    28. Consequences of Workaholism: The Family (cont) Spouse of workaholic can develop a mirrored work addiction or become overly involved in numerous activities outside the home (clubs, service organizations, PTA, etc.) Comorbidity of substance addiction, especially alcoholism, in spouses of workaholic. Likely an attempt for self medication as the spouse tries to find solace from the isolation of the dysfunctional and disengaged relationship

    29. Therapeutic Interventions for Workaholism

    30. Therapeutic Interventions With Workaholism: Prognosis is moderate, and guarded, at best for ameliorating the condition. Two challenges face the significant others and counselors working with workaholics: Denial Stability of obsessive-compulsive and other personality traits

    31. Therapeutic Interventions With Workaholism (cont): Treatment: Because of the enduring nature of the personality traits, teach significant others about and how to live with the disorder Employ psychotherapies aimed at both the individual and the family system
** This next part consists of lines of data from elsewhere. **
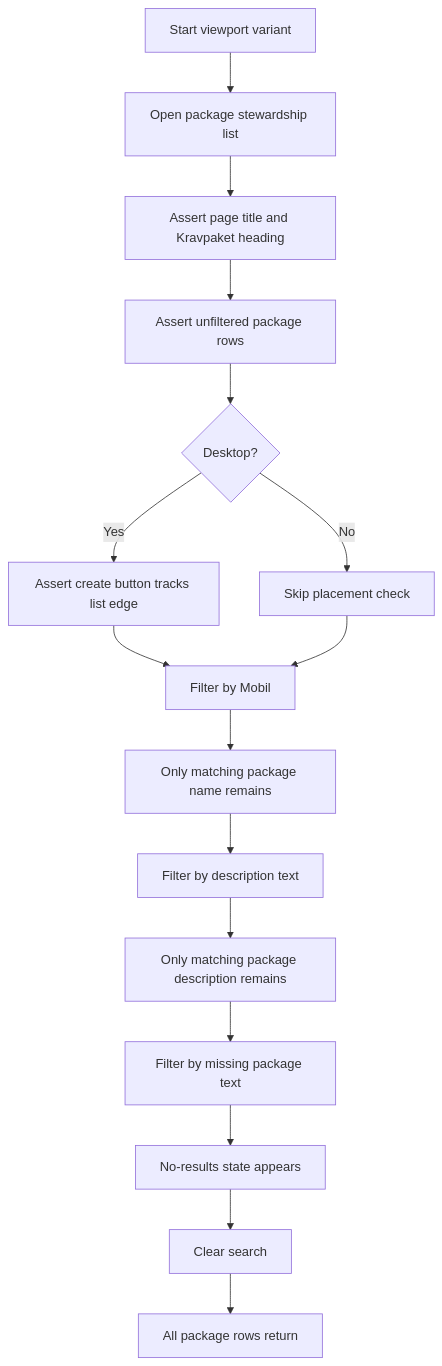
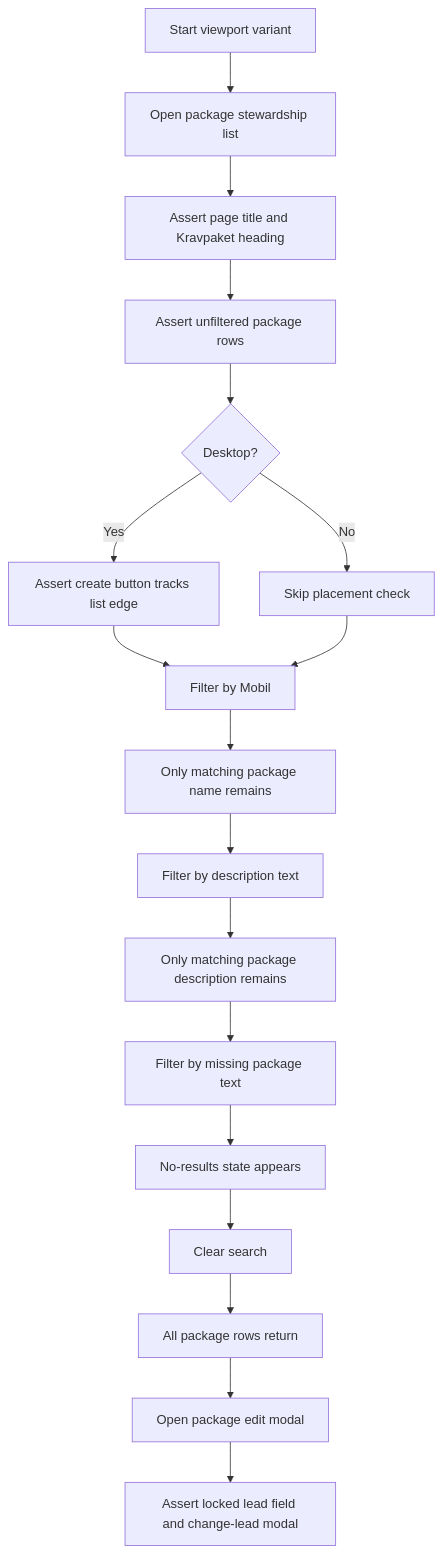
One commit to viscalyx/Kravhantering changed the first of 3 diagrams in tests/integration/requirement-packages-list.md. Above: the diagram before and after it, drawn with Mermaid. The commit also changed other lines of this file and 351 other files, not shown here.

````diff
--- a/tests/integration/requirement-packages-list.md
+++ b/tests/integration/requirement-packages-list.md
@@ -14,18 +15,20 @@
 ```mermaid
 flowchart TD
     A[Start viewport variant] --> B[Open package stewardship list]
     B --> C[Assert page title and Kravpaket heading]
     C --> D[Assert unfiltered package rows]
     D --> E{Desktop?}
     E -- Yes --> F[Assert create button tracks list edge]
     E -- No --> G[Skip placement check]
     F --> H[Filter by Mobil]
     G --> H
     H --> I[Only matching package name remains]
     I --> J[Filter by description text]
     J --> K[Only matching package description remains]
     K --> L[Filter by missing package text]
     L --> M[No-results state appears]
     M --> N[Clear search]
     N --> O[All package rows return]
+    O --> P[Open package edit modal]
+    P --> Q[Assert locked lead field and change-lead modal]
 ```
````
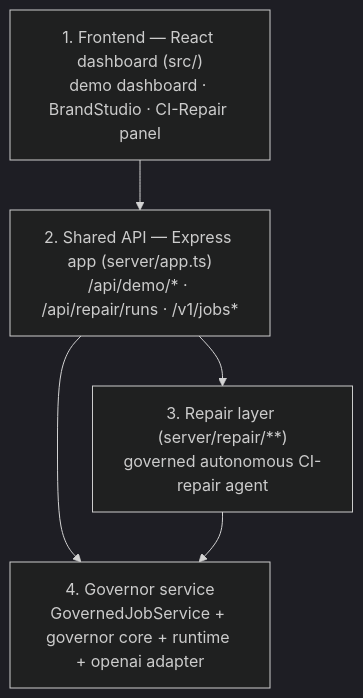
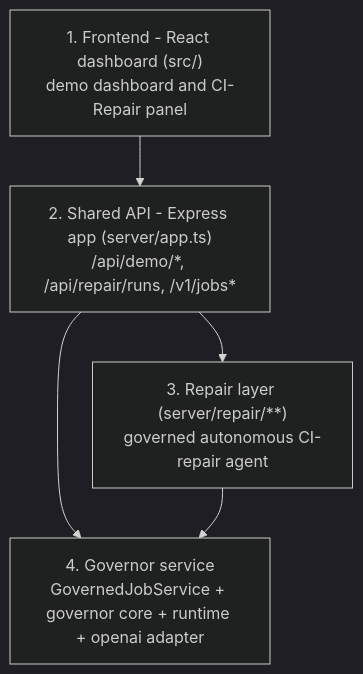
One commit to Smokeybear10/207.PROJ.governor changed the diagram in README.md. Above: the diagram before and after it, drawn with Mermaid (dark theme). The commit also changed other lines of this file and 34 other files, not shown here.

````diff
--- a/README.md
+++ b/README.md
@@ -71,12 +78,12 @@
 ```mermaid
 flowchart TD
-    FE["1. Frontend — React dashboard (src/)<br/>demo dashboard · BrandStudio · CI-Repair panel"]
-    API["2. Shared API — Express app (server/app.ts)<br/>/api/demo/* · /api/repair/runs · /v1/jobs*"]
+    FE["1. Frontend - React dashboard (src/)<br/>demo dashboard and CI-Repair panel"]
+    API["2. Shared API - Express app (server/app.ts)<br/>/api/demo/*, /api/repair/runs, /v1/jobs*"]
     REPAIR["3. Repair layer (server/repair/**)<br/>governed autonomous CI-repair agent"]
     GOV["4. Governor service<br/>GovernedJobService + governor core + runtime + openai adapter"]
 
     FE --> API
     API --> REPAIR
     API --> GOV
     REPAIR --> GOV
 ```
````
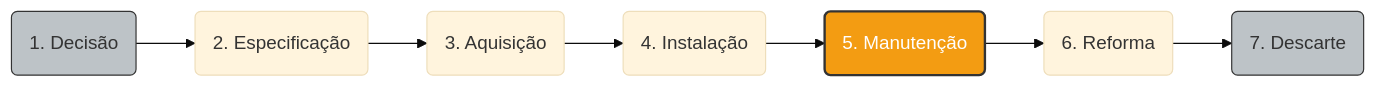
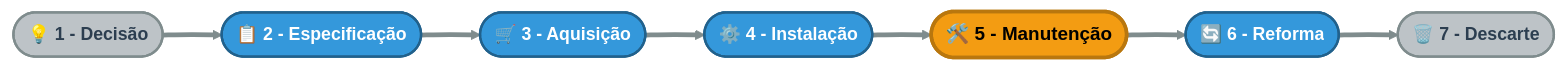
Before and after one commit to rafasfer2/MiningAnalyticsBook: the eighth of 10 diagrams in chapters/cap2-modelos-gestao.qmd, drawn with Mermaid (base theme). The commit also changed other lines of this file and 110 other files, not shown here.

````diff
--- a/chapters/cap2-modelos-gestao.qmd
+++ b/chapters/cap2-modelos-gestao.qmd
@@ -944,15 +1081,35 @@
 ```{mermaid}
 %%| label: fig-ciclo-vida-ativo
-%%| fig-cap: "Ciclo de Vida do Ativo - 7 Etapas"
-graph LR
-   1(1. Decisão) --> 2(2. Especificação)
-   2 --> 3(3. Aquisição)
-   3 --> 4(4. Instalação)
-   4 --> 5(5. Manutenção)
-   5 --> 6(6. Reforma)
-   6 --> 7(7. Descarte)
+%%| fig-cap: "O Ciclo de Vida do Ativo em 7 Etapas (Destaque para a Manutenção)"
+flowchart LR
 
-   style 5 fill:#f39c12,stroke:#333,color:#fff,stroke-width:2px
-   style 1 fill:#bdc3c7,stroke:#333
-   style 7 fill:#bdc3c7,stroke:#333
+    %% --- CONFIGURAÇÃO DE ESTILOS ---
+    %% Estilo para o Início e Fim (Limites do Ciclo)
+    classDef boundary fill:#bdc3c7,stroke:#7f8c8d,stroke-width:2px,color:#2c3e50,font-size:15px,font-weight:bold
+
+    %% Estilo Padrão para etapas de Engenharia/Suprimentos
+    classDef standard fill:#3498db,stroke:#21618c,stroke-width:2px,color:#ffffff,font-size:15px,font-weight:bold
+
+    %% Estilo de Destaque para a Manutenção (A fase mais longa e crítica)
+    classDef highlight fill:#f39c12,stroke:#b9770e,stroke-width:3px,color:#000000,font-size:16px,font-weight:bold
+
+    %% --- ESTRUTURA DOS NÓS (Formato de Jornada) ---
+    S1(["💡 1 - Decisão"])
+    S2(["📋 2 - Especificação"])
+    S3(["🛒 3 - Aquisição"])
+    S4(["⚙️ 4 - Instalação"])
+    S5(["🛠️ 5 - Manutenção"])
+    S6(["🔄 6 - Reforma"])
+    S7(["🗑️ 7 - Descarte"])
+
+    %% --- CONEXÕES (A linha do tempo) ---
+    S1 ==> S2 ==> S3 ==> S4 ==> S5 ==> S6 ==> S7
+
+    %% Engrossando a linha direcional para dar peso ao ciclo
+    linkStyle default stroke:#7f8c8d,stroke-width:4px
+
+    %% --- APLICAÇÃO DOS ESTILOS ---
+    class S1,S7 boundary;
+    class S2,S3,S4,S6 standard;
+    class S5 highlight;
 ```
````
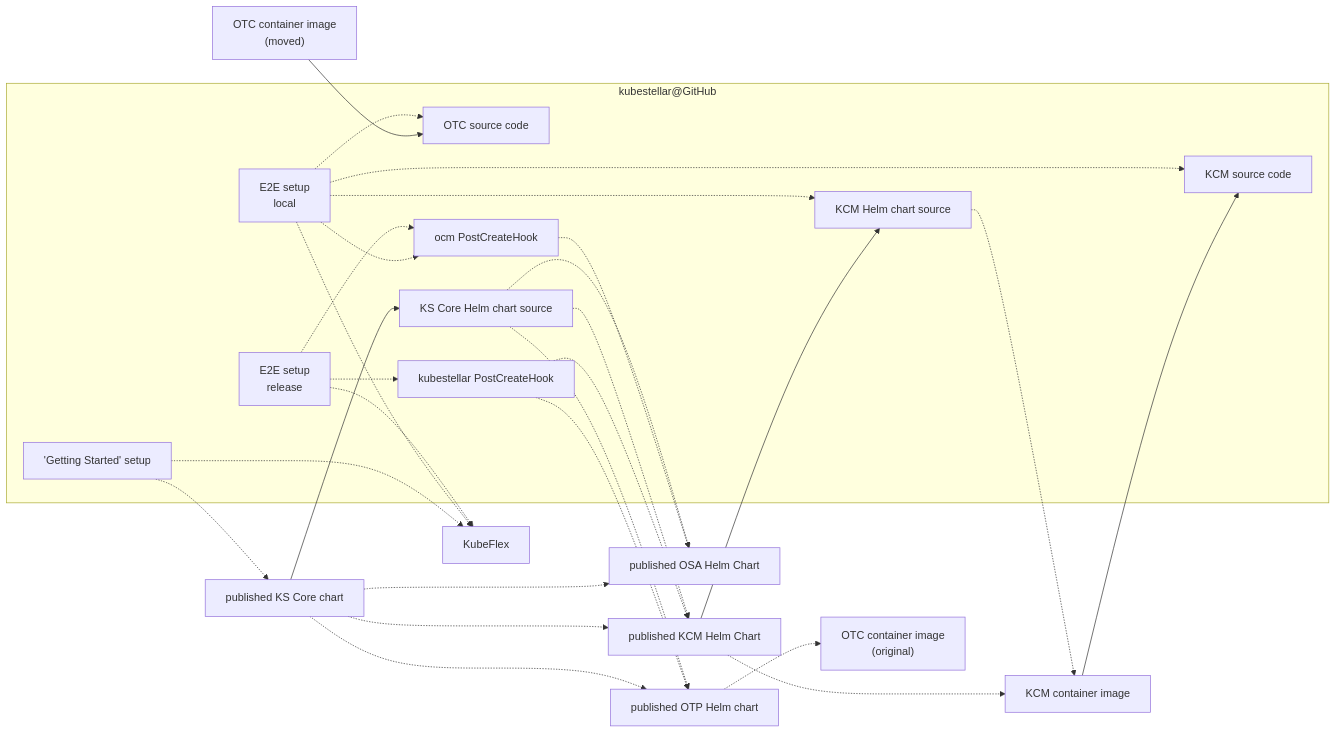
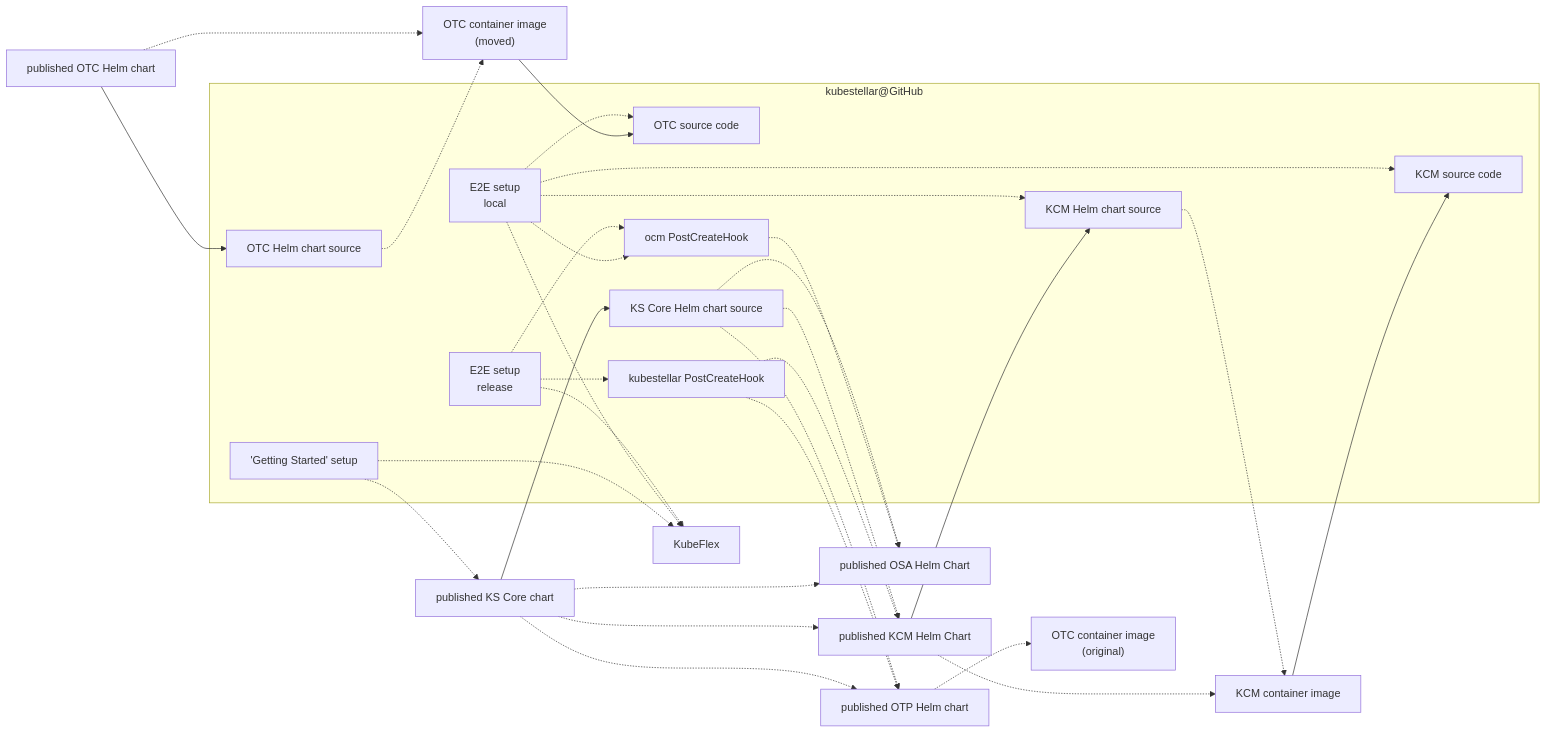
The third of 5 diagrams in docs/content/direct/packaging.md (kubestellar/kubestellar), drawn with Mermaid before and after one commit. The commit also changed other lines of this file and 5 other files, not shown here.

Commit message:
Move transport controller Helm chart to ks/ks repo

````diff
--- a/docs/content/direct/packaging.md
+++ b/docs/content/direct/packaging.md
@@ -94,42 +96,47 @@
 ```mermaid
 flowchart LR
     osa_hc_repo[published OSA Helm Chart]
     subgraph ks_repo["kubestellar@GitHub"]
     kcm_code[KCM source code]
     otc_code[OTC source code]
     kcm_hc_src[KCM Helm chart source]
+    otc_hc_src[OTC Helm chart source]
     ksc_hc_src[KS Core Helm chart source]
     ks_pch[kubestellar PostCreateHook]
     ocm_pch["ocm PostCreateHook"]
     setup_ksc["'Getting Started' setup"]
     e2e_local["E2E setup<br>local"]
     e2e_release["E2E setup<br>release"]
     end
     ocm_pch -.-> osa_hc_repo
     kcm_ctr_image[KCM container image] --> kcm_code
     kcm_hc_repo[published KCM Helm Chart] --> kcm_hc_src
     kcm_hc_src -.-> kcm_ctr_image
     kcm_hc_repo -.-> kcm_ctr_image
     ks_pch -.-> kcm_hc_repo
     ks_pch -.-> otp_hc_repo[published OTP Helm chart]
     otc_ctr_image["OTC container image<br>(moved)"]
     otc_ctr_image --> otc_code
+    otc_hc_src -.-> otc_ctr_image
     otp_hc_repo -.-> otc_ctr_image_ur["OTC container image<br>(original)"]
+    otc_hc_repo[published OTC Helm chart]
+    otc_hc_repo --> otc_hc_src
+    otc_hc_repo -.-> otc_ctr_image
     ksc_hc_repo[published KS Core chart] --> ksc_hc_src
     ksc_hc_src -.-> osa_hc_repo
     ksc_hc_src -.-> otp_hc_repo
     ksc_hc_src -.-> kcm_hc_repo
     ksc_hc_repo -.-> osa_hc_repo
     ksc_hc_repo -.-> otp_hc_repo
     ksc_hc_repo -.-> kcm_hc_repo
     setup_ksc -.-> ksc_hc_repo
     setup_ksc -.-> KubeFlex
     e2e_local -.-> ocm_pch
     e2e_local -.-> kcm_code
     e2e_local -.-> kcm_hc_src
     e2e_local -.-> otc_code
     e2e_local -.-> KubeFlex
     e2e_release -.-> ocm_pch
     e2e_release -.-> ks_pch
     e2e_release -.-> KubeFlex
 ```
````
    32. Therapeutic Interventions With Workaholism (cont): Unlike alcoholics who must practice abstinence from alcohol, a workaholic cannot abstain from work. Instead treatment can begin with two approaches: Teach work moderation Encourage balance in all areas of life, instead of devoting the majority of time to work endeavors

    33. Therapeutic Interventions With Workaholism (cont): The Role of the Significant Other The significant other: Assist the workaholic to develop a self-care plan that includes abstaining from excessive work and developing outside interests that provides a fuller life experience. Work moderation techniques: Setting regular work hours instead of bingeing and purging Planning ahead for deadlines Spread projects over a realistic span of time

    34. Therapeutic Interventions With Workaholism (cont): The Role of Professional Intervention Professional Intervention: First: use a variant of individual cognitive therapy to focus on the workaholics cognitive distortion of perfectionism, feelings of insecurity, rejection, and worthlessness. Second: incorporate community self-help groups and encourage attendance at Workaholics Anonymous (WA) meetings. Workaholics Anonymous P.O. Box 289 Menlo Park, CA 94026-0289 Third: employ systemic family counseling to begin the process of healing the family

    35. Therapeutic Interventions With Workaholism (cont): The Role of Professional Intervention Family Therapy: Explore family dynamics to determine if previous family constellation helped to contribute to the workaholics lifestyle Support family members as they address their resentment, pain, and feelings of neglect Enlist the familys support for the workaholic in helping him or her to assume a more functional life

    36. Therapeutic Interventions With Workaholism (cont): Treatment outcomes are enhanced in situations where both the workaholics family and workplace are involved in treatment. Include an EAP professional to address the organizational issues of the workplace.